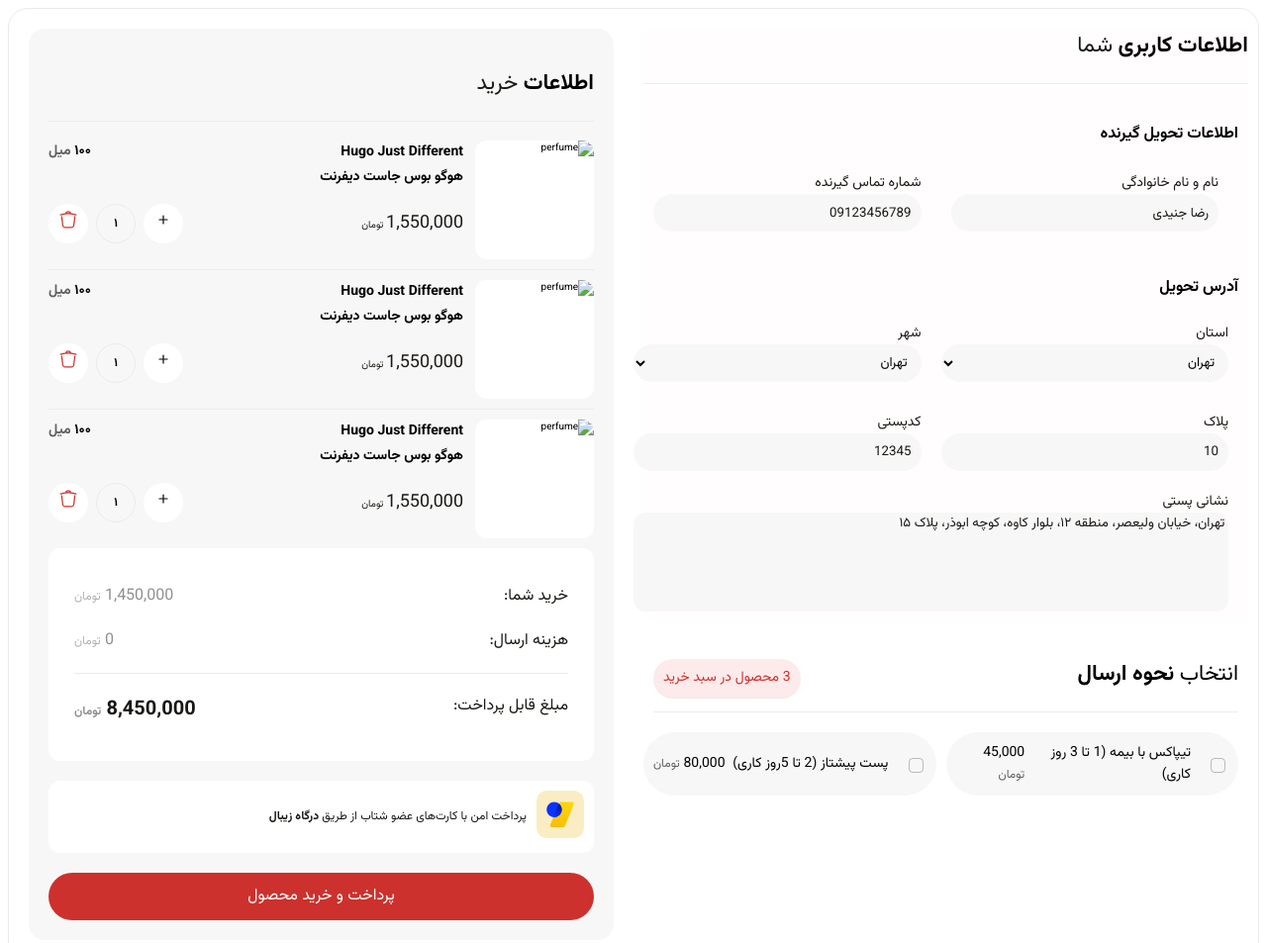
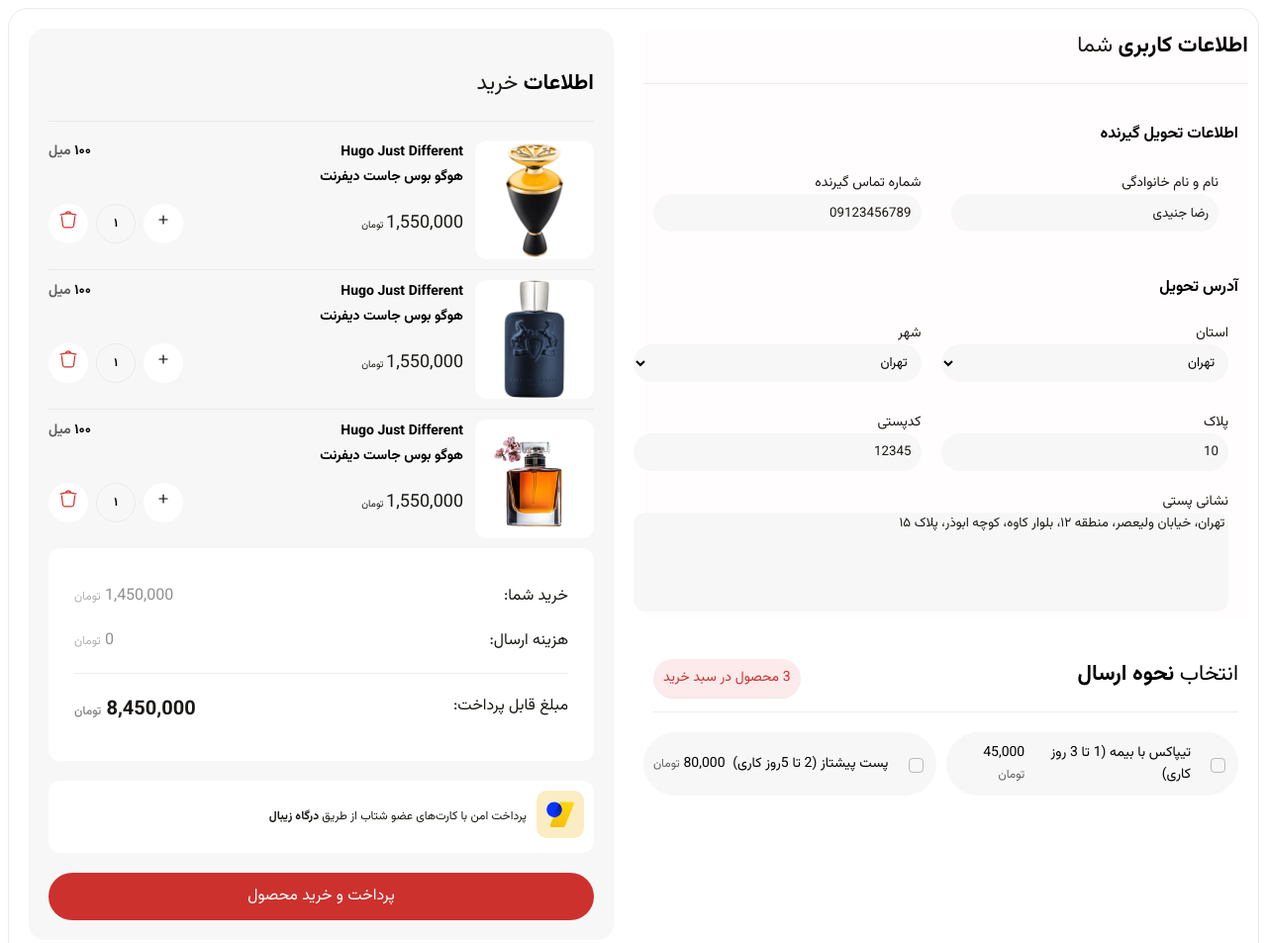
Before and after one commit to mahsa-source/JWASE-final-task, a plain HTML site: page index.html in a window 1280 px wide. Shown: the top 953 px of the page at 99% size. Drawn offline with Linux system fonts and the light colour scheme; the site is published under a folder, as on GitHub Pages, so addresses that start at the root find nothing.

Commit message:
Fix image path for GitHub Pages

```diff
--- a/index.html
+++ b/index.html
@@ -106,7 +106,7 @@
           </div>
           <div class="image1">
             <img
-              src="/assest/images/475e27a9dd671663eb2133230036d0356212741d (1).png"
+              src="assest/images/475e27a9dd671663eb2133230036d0356212741d (1).png"
               alt="perfume"
             />
 
@@ -182,7 +182,7 @@
           </div>
           <div class="image2">
             <img
-              src="/assest/images/4e1b2b89e1389cadef3f9cefda802e21f0d91497.png"
+              src="assest/images/4e1b2b89e1389cadef3f9cefda802e21f0d91497.png"
               alt="perfume"
             />
 
@@ -258,7 +258,7 @@
           </div>
           <div class="image3">
             <img
-              src="/assest/images/87cc61b3c899bf01130d8b31fc1d83376aff5b93.png"
+              src="assest/images/87cc61b3c899bf01130d8b31fc1d83376aff5b93.png"
               alt="perfume"
             />
 
```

----------------------------------------

* [WORK INSTRUCTION] All of the records must come back exactly as they stand, minus every picture.

* [WRITTEN REPLY]
Before and after one commit to mahsa-source/JWASE-final-task, a plain HTML site: page index.html in a window 1280 px wide. Shown: the top 953 px of the page at 99% size. Drawn offline with Linux system fonts and the light colour scheme; the site is published under a folder, as on GitHub Pages, so addresses that start at the root find nothing.

Commit message:
Fix image path for GitHub Pages

```diff
--- a/index.html
+++ b/index.html
@@ -106,7 +106,7 @@
           </div>
           <div class="image1">
             <img
-              src="/assest/images/475e27a9dd671663eb2133230036d0356212741d (1).png"
+              src="assest/images/475e27a9dd671663eb2133230036d0356212741d (1).png"
               alt="perfume"
             />
 
@@ -182,7 +182,7 @@
           </div>
           <div class="image2">
             <img
-              src="/assest/images/4e1b2b89e1389cadef3f9cefda802e21f0d91497.png"
+              src="assest/images/4e1b2b89e1389cadef3f9cefda802e21f0d91497.png"
               alt="perfume"
             />
 
@@ -258,7 +258,7 @@
           </div>
           <div class="image3">
             <img
-              src="/assest/images/87cc61b3c899bf01130d8b31fc1d83376aff5b93.png"
+              src="assest/images/87cc61b3c899bf01130d8b31fc1d83376aff5b93.png"
               alt="perfume"
             />
 
```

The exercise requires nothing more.